Midterm elections can be notoriously tough for down-ballot candidates whose party holds the White House and that’s true this cycle, Rogers said.
“Democrats may be saying, ‘I don’t really want to lose so I’m going to quit now,’’’ he said.
But the pandemic has also reshaped the priorities of public officials, just as it has prompted career reassessments for an estimated 33 million U.S. workers Americans working across industries who have quit their jobs over the past year.
“It's exhausting and we’re all exhausted,’’ said Zaidane. “People feel over it, whatever it is.”
Reassessing Life Priorities
Lawmakers with young children, some of whom juggled child care and Zoom lessons with legislative business, are more likely to step away, Rogers said. “They may be reassessing their priorities,” he said.
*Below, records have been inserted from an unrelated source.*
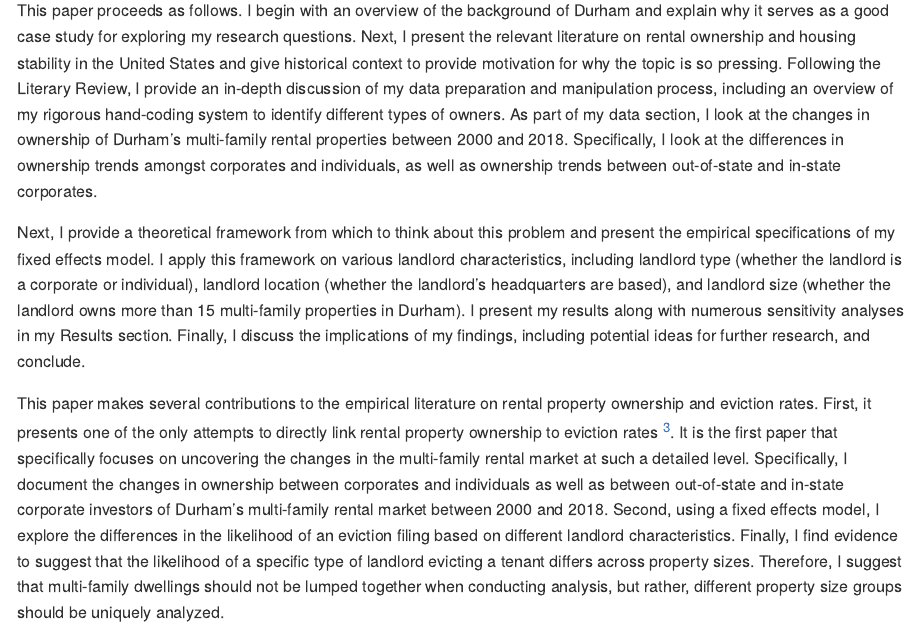
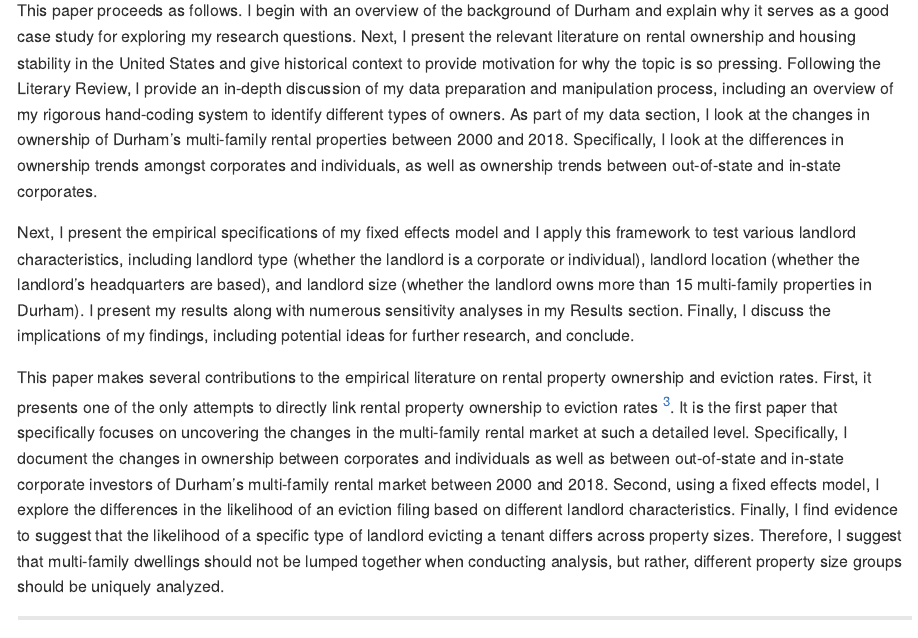
Before and after one commit to DukeStatSci/thesis-sp19-buyuk-evictions, an R Markdown document (index/01-chap1.Rmd): the page in a window 1100 px wide, from 1350 px down. The pictures show the output file docs/01-chap1.md that the author committed with the source, drawn offline in the style of GitHub.

Commit message:
changing specifications language

```diff
--- a/index/01-chap1.Rmd
+++ b/index/01-chap1.Rmd
@@ -13,7 +13,7 @@ Furthermore, recent studies have begun to investigate the strategies employed by
 
 This paper proceeds as follows. I begin with an overview of the background of Durham and explain why it serves as a good case study for exploring my research questions. Next, I present the relevant literature on rental ownership and housing stability in the United States and give historical context to provide motivation for why the topic is so pressing. Following the Literary Review, I provide an in-depth discussion of my data preparation and manipulation process, including an overview of my rigorous hand-coding system to identify different types of owners. As part of my data section, I look at the changes in ownership of Durham’s multi-family rental properties between 2000 and 2018. Specifically, I look at the differences in ownership trends amongst corporates and individuals, as well as ownership trends between out-of-state and in-state corporates.
 
-Next, I provide a theoretical framework from which to think about this problem and present the empirical specifications of my fixed effects model. I apply this framework on various landlord characteristics, including landlord type (whether the landlord is a corporate or individual), landlord location (whether the landlord’s headquarters are based), and landlord size (whether the landlord owns more than 15 multi-family properties in Durham). I present my results along with numerous sensitivity analyses in my Results section. Finally, I discuss the implications of my findings, including potential ideas for further research, and conclude.
+Next, I present the empirical specifications of my fixed effects model and I apply this framework to test various landlord characteristics, including landlord type (whether the landlord is a corporate or individual), landlord location (whether the landlord’s headquarters are based), and landlord size (whether the landlord owns more than 15 multi-family properties in Durham). I present my results along with numerous sensitivity analyses in my Results section. Finally, I discuss the implications of my findings, including potential ideas for further research, and conclude.
 
 This paper makes several contributions to the empirical literature on rental property ownership and eviction rates. First, it presents one of the only attempts to directly link rental property ownership to eviction rates [^3]. It is the first paper that specifically focuses on uncovering the changes in the multi-family rental market at such a detailed level. Specifically, I document the changes in ownership between corporates and individuals as well as between out-of-state and in-state corporate investors of Durham’s multi-family rental market between 2000 and 2018. Second, using a fixed effects model, I explore the differences in the likelihood of an eviction filing based on different landlord characteristics. Finally, I find evidence to suggest that the likelihood of a specific type of landlord evicting a tenant differs across property sizes. Therefore, I suggest that multi-family dwellings should not be lumped together when conducting analysis, but rather, different property size groups should be uniquely analyzed.
 
```
Also changed, not shown: index/04-chap4.Rmd (+1 -0 lines), docs/01-chap1.md, docs/04-chap4.md, 1 other file.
Politicians who choose not to run sometimes say they want to spend more time with their families. “Even though it’s a cliche, there is some truth to it,’’ Rogers said.
Rep. Michael Curcio, a Republican from Tennessee, said his decision to leave the state House of Representatives was driven partly by a desire to avoid burnout.
“Serving in this capacity was a heck of a mountain to climb, and I now look forward to the next mountain,’’ Curcio, the father of three, said in a message posted on Facebook last month.
In Oregon, where one-third of the House of Representatives is not returning next year, the departures will leave a major void, Power said. “The low pay has been a systemic barrier for women, people of color and young people,’’ she said. “We’re losing a lot of excellent folks.”
Will Haskell, a 26-year-old state senator from Connecticut, said it was never his plan to stay in office for decades. A two-term Democrat, he plans to attend law school in the fall.
“The reaction I get from older constituents has been total surprise that I’m leaving the legislature,’’ he said. “But I first ran because I thought change is good and it is healthy for democracy to have new voices and ideas. Whoever comes after me is sure to bring new ideas.”
Daniela Altimari is a reporter for Route Fifty based in West Hartford, Connecticut.